First, we take a Backup…
The process I have decided on is a SVN Dump / Load Migration. Since I am the only user on the repository, I will not have an issue with intermittent updates into my repository, therefore, it should be straight forward…
On my Windows Server, I dump the repository using the svnadmin dump command.
…then we load the Data
But before we can load the data, we need to create a (new) target repository. My SVN Repo I am transferring is named LEGO and I want to keep the name:
sudo svnadmin create /srv/svn/lego sudo chown -R www-data:subversion lego sudo chmod -R g+rws lego
This creates the new repository and adjusts the permissions.
To load the dump file, I first need to be able to access the QNAP location where it is stored. Which means I need a mount point if I don’t have one yet (e.g. a QNAP directory in /mnt) and I need to mount the network share (mind that on QNAP, it is a SAMBA share!).
sudo mount -t cifs -o username=[myuser],password=[mypasswd] //[QNAPIP]/[QNAPShare] /mnt/QNAP

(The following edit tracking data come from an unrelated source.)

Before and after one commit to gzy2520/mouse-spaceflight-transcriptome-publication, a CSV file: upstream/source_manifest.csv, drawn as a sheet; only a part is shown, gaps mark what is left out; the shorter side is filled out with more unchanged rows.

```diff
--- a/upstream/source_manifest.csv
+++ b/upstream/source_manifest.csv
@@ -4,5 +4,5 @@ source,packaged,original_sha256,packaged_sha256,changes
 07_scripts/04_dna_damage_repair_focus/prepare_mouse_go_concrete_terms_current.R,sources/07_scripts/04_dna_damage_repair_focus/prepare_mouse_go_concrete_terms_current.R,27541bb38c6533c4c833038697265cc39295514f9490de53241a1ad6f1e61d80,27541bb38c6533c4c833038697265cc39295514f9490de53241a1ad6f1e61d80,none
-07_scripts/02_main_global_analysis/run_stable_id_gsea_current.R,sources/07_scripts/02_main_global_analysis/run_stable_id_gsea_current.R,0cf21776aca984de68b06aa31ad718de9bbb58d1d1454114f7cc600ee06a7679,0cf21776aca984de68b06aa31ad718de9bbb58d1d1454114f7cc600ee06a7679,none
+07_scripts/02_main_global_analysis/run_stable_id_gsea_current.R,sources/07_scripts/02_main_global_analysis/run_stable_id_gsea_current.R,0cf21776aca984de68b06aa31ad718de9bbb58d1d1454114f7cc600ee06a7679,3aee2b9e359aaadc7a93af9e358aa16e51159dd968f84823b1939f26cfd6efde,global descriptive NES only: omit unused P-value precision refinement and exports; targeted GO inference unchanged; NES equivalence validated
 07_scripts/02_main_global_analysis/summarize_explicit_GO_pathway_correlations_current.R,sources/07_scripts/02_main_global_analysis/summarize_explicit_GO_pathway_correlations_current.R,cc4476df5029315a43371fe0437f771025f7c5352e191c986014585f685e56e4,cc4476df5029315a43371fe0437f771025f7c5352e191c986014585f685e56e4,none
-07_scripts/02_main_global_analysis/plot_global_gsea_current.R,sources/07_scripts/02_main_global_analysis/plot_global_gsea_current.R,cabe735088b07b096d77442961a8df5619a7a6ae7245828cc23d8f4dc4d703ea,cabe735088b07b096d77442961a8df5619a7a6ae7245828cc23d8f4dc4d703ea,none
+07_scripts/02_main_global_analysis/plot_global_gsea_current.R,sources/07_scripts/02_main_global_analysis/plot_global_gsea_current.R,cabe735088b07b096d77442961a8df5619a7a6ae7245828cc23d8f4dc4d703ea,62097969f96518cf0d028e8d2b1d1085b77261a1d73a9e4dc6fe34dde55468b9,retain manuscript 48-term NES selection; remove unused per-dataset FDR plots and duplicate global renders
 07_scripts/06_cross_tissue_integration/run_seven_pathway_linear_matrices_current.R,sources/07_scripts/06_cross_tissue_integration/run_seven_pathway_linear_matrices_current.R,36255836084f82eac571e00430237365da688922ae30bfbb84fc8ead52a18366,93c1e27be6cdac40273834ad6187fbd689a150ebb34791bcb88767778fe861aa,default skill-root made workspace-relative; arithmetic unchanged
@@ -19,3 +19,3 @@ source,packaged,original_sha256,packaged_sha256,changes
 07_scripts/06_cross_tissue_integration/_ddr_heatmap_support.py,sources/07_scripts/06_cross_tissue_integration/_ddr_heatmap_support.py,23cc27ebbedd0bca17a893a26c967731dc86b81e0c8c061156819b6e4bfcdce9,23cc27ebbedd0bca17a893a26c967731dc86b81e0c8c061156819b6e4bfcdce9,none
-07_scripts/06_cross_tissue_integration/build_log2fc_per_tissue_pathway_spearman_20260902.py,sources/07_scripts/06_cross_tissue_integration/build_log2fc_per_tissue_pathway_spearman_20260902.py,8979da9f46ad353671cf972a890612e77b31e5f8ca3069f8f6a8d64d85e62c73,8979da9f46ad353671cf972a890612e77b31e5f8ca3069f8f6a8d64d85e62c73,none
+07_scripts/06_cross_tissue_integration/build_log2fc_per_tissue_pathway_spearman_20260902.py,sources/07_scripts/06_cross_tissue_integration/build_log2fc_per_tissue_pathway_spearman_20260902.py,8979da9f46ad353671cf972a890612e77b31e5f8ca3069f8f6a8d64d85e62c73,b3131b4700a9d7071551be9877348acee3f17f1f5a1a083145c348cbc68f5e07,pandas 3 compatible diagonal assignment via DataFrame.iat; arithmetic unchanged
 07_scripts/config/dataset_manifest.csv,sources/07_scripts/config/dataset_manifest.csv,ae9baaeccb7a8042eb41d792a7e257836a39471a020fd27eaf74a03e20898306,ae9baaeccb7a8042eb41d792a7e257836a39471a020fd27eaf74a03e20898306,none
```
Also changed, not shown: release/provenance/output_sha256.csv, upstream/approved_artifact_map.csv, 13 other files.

Now, that does the trick… and here comes (hopefully) my loading of information into Subversion.
sudo svnadmin load /srv/svn/lego < /mnt/QNAP/LEGO/LEGO.dump
Send it… and watch the load proceed!
Checking the Data is actually there…
But how can we tell it actually worked? Well – two ways: we can first look at the WebDAV Interface through the web browser.
Looks like my repository has finally made it to its new (test) location. Which is good. Now, I can rest assured that I can not only properly backup my data – I can also recover it. And I can recover it “cross-system”, from a Windows-based environment to a Linux-based environment.